Owens Corning is a Gold Sponsor Member of the CHBA Net Zero Council, which focuses on innovative and high-performance housing solutions.
Net Zero Homes generate as much energy as they consume, appealing to environmentally conscious individuals looking to reduce utility bills and combat climate change.
A key aspect of Net Zero construction is the advanced building envelope, including airtightness, insulation and high-performance windows and doors. These components reduce heating and cooling loads, while energy-efficient mechanical systems further optimize performance and minimize operating costs.
Using advanced exterior insulation strategies can reduce labour and material costs by minimizing the need for interior insulation. Cedarglen Homes, a Calgary-based homebuilder, exemplifies the success of such strategies in constructing a CHBA Qualified Net Zero Home.
The project encountered challenges in aligning with trades professionals and selecting materials that met Net Zero requirements. However, by using high-quality materials such as Owens Corning Thermafiber RainBarrier ci High Compressive Plus (110) Mineral Wool Insulation and Owens Corning FOAMULAR NGX C-300 Extruded Polystyrene Rigid Insulation, the team achieved the sought-after EnerGuide rating of zero and a CHBA Net Zero label for the home.
Thermafiber RainBarrier ci High Compressive Plus (110) Mineral Wool Insulation provides thermal and moisture control properties while enhancing fire resistance. FOAMULAR NGX C-300 Extruded Polystyrene Rigid Insulation offers superior moisture resistance and thermal performance, making it suitable for below-grade
Using Owens Corning insulation products for net-zero construction and renovations has substantial benefits. They reduce energy bills,* lower greenhouse gas emissions and contribute to combating climate change. Net Zero Homes offer long-term savings, durability, comfort, indoor air quality and noise reduction, minimizing environmental footprints.
Cedarglen’s project highlights the crucial role of insulation in achieving Net Zero. Prioritizing quality materials and processes led to the successful construction of a Net Zero Home. Proper insulation not only reduces energy consumption and costs but also allows homeowners to reduce their carbon footprint responsibly.

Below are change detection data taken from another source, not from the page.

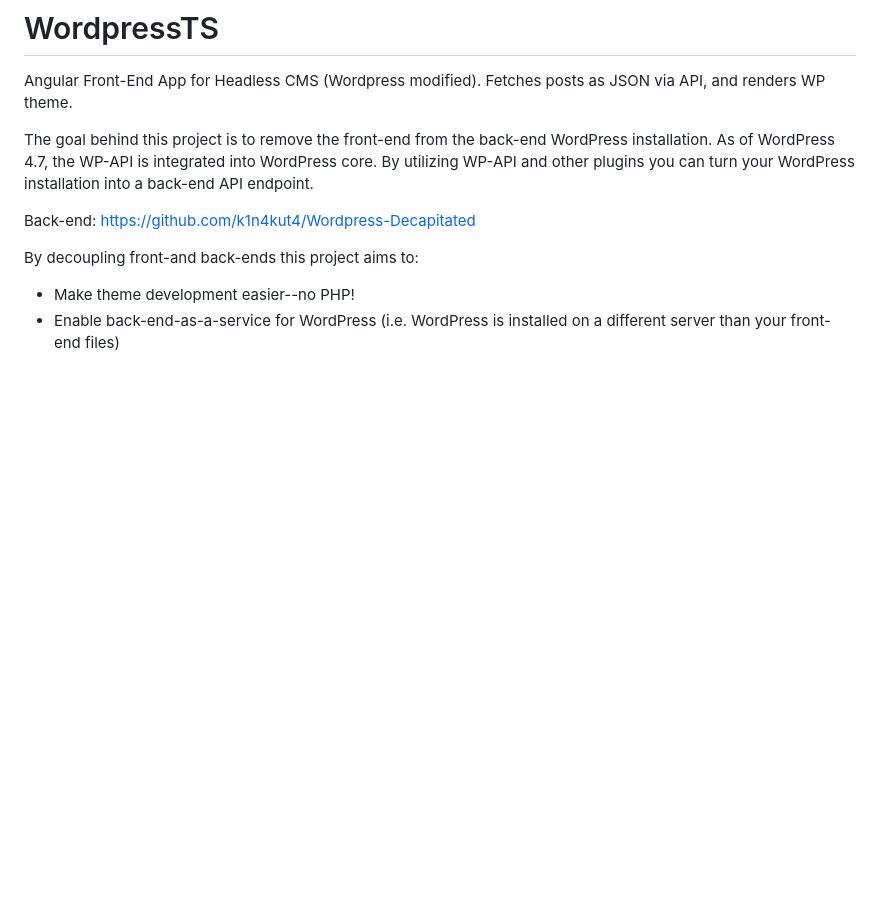
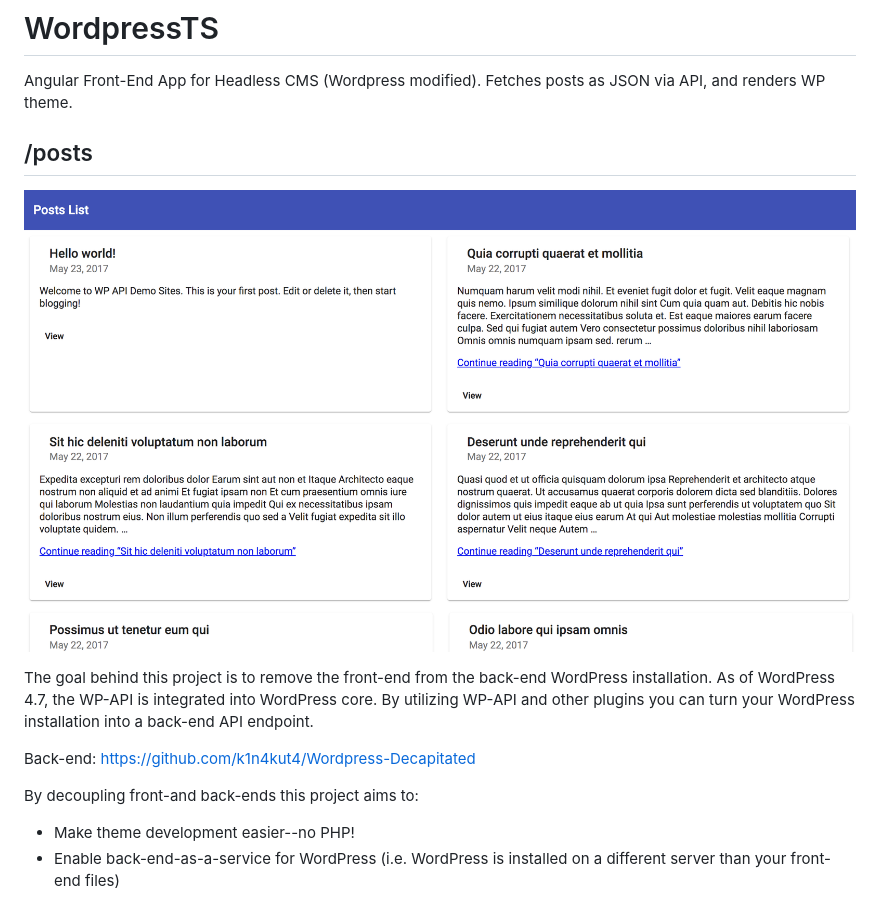
Before and after one commit to MathematicusLucian/WordpressTS, a Markdown page: README.md, the part around the change. Rendered like a GitHub page; pictures changed too: readme_imgs/v8vicvkck.png (added); blank space fills up the shorter version.

Commit message:
readme_imgs

```diff
--- a/README.md
+++ b/README.md
@@ -1,5 +1,8 @@
 # WordpressTS
 Angular Front-End App for Headless CMS (Wordpress modified). Fetches posts as JSON via API, and renders WP theme.
+
+## /posts
+![posts](./readme_imgs/v8vicvkck.png)
 
 The goal behind this project is to remove the front-end from the back-end WordPress installation. As of WordPress 4.7, the WP-API is integrated into WordPress core. By utilizing WP-API and other plugins you can turn your WordPress installation into a back-end API endpoint.
 
```
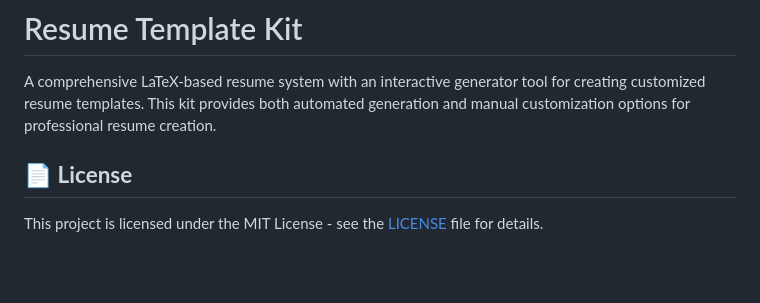
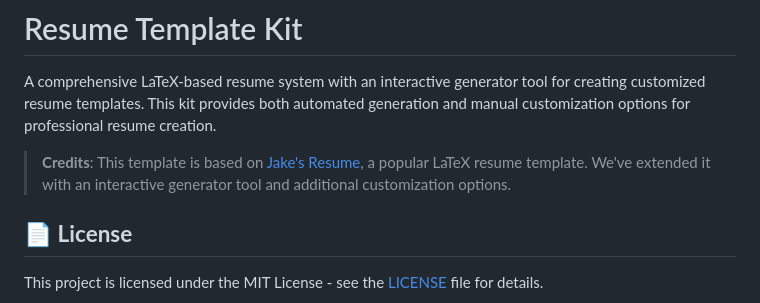
Before and after one commit to kailinxGitHub/resume-template-kit, a Markdown page: README.md, the part around the change. GitHub-like rendering; blank space fills up the shorter version.

Commit message:
Add credits to Jake's Resume template

```diff
--- a/README.md
+++ b/README.md
@@ -1,6 +1,8 @@
 # Resume Template Kit
 
 A comprehensive LaTeX-based resume system with an interactive generator tool for creating customized resume templates. This kit provides both automated generation and manual customization options for professional resume creation.
+
+> **Credits**: This template is based on [Jake's Resume](https://www.overleaf.com/latex/templates/jakes-resume/syzfjbzwjncs), a popular LaTeX resume template. We've extended it with an interactive generator tool and additional customization options.
 
 ## 📄 **License**
 
```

CHBA members can access the Net Zero webinar “Cost-Effective Net Zero Achieved Through Collaboration: A Success Story” for more insights. It features representatives from Owens Corning, Cedarglen Homes, 4 Elements Integrated Design, and the Southern Alberta Institute of Technology, discussing the importance of collaboration in cost-effective Net Zero construction.
The webinar recording and slide deck can be found at chba.ca/nzwebinars.
*Savings vary depending on original amount of insulation in your home, climate, house size, air leaks, and personal energy use and living habits.
How high-performance windows and doors help homes get to Net Zero
A key part of a Net Zero Home is its superior building envelope. The envelope includes the home’s overall airtightness, the insulation of the exterior walls, floors, ceilings and foundation, as well as high-performance windows and doors.
All Weather Windows is proud of its dedication to innovation, which includes energy efficient windows and doors that play a vital role in helping homes qualify as Net Zero. These technologically advanced windows and doors are designed to minimize energy loss, enhance insulation, and create a more comfortable indoor environment.
All Weather Windows energy efficient windows come with the option of advanced glazing technologies that reduce heat transfer. Their insulated glass units (IGU or IGs) are made up of either two or three panes of glass, and the half-in. space in between is filled with argon, an insulating gas that acts as a thermal barrier. This means that a tri-pane window will prevent more heat loss than a dual-pane window. Upgrading to triple pane windows is one of the most economical ways to help meet Net Zero requirements when compared to a whole-home insulation upgrade or a full HVAC upgrade. Triple-pane windows will perform even in the most extreme climates, increasing the effectiveness of coatings by adding additional coated surfaces.
Low-emissivity (Low-E) coatings can be applied to different glass surfaces, reflecting heat back into the room during winter. Another option is SunStop coatings, which block unwanted solar heat gain in the summer. These features help maintain stable indoor temperatures, reducing the need for excessive heating or cooling, and subsequently lowering energy consumption.
Further, well-sealed energy efficient windows and doors prevent air leakage. All Weather Windows products are designed with durable EPDM weatherstripping, providing a tight seal for preventing drafts and infiltration of outside air. This reduces the load on heating and cooling systems by maintaining a consistent indoor climate. By eliminating air leaks, All Weather Windows’ doors and windows effectively contribute to energy savings, helping homes achieve Net Zero performance. They even help to block out exterior noise.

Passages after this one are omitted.